About this task ::
Retrieve all lines below that have the string "hero".
The input below:
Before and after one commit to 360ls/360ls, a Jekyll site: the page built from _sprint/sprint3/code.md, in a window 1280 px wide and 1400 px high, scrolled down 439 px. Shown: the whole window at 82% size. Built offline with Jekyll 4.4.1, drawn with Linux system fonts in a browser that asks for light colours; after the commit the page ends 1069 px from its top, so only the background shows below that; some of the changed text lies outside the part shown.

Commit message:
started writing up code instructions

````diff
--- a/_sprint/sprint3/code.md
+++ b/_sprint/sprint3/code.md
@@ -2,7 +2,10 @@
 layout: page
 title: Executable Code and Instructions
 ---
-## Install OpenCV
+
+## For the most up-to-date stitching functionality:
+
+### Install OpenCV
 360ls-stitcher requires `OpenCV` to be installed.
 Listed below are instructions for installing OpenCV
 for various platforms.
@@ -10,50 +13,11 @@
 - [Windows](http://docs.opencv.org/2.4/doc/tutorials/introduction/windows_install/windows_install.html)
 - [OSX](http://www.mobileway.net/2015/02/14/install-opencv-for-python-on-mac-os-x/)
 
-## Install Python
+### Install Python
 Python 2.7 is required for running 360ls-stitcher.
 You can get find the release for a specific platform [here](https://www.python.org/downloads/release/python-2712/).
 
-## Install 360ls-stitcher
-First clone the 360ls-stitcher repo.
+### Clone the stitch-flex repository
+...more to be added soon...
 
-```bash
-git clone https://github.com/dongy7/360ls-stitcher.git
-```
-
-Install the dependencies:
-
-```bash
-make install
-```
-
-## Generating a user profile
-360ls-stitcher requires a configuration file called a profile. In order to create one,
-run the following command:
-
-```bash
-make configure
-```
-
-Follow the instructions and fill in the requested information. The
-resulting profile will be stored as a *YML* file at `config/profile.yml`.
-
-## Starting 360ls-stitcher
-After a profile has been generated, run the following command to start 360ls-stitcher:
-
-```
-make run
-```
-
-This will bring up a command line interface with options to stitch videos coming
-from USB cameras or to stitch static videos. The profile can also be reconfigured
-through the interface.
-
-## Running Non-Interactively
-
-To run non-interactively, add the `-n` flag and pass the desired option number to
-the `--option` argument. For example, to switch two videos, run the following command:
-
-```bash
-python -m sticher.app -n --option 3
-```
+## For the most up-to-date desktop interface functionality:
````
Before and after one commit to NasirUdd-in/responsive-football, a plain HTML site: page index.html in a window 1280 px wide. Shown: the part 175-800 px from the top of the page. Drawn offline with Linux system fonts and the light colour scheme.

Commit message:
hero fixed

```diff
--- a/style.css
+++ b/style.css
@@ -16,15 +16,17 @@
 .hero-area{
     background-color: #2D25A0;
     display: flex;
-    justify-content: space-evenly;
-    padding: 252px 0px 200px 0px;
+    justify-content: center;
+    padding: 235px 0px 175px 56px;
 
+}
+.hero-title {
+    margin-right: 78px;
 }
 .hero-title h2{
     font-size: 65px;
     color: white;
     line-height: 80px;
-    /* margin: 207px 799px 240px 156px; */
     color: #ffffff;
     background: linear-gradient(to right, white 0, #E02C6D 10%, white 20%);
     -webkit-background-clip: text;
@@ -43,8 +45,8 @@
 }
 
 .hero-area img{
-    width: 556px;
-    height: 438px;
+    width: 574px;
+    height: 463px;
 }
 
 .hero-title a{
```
End of The input.
Your solution ::
hero fixed
 .hero-area{
+.hero-title {
 .hero-title h2{
 .hero-area img{
 .hero-title a{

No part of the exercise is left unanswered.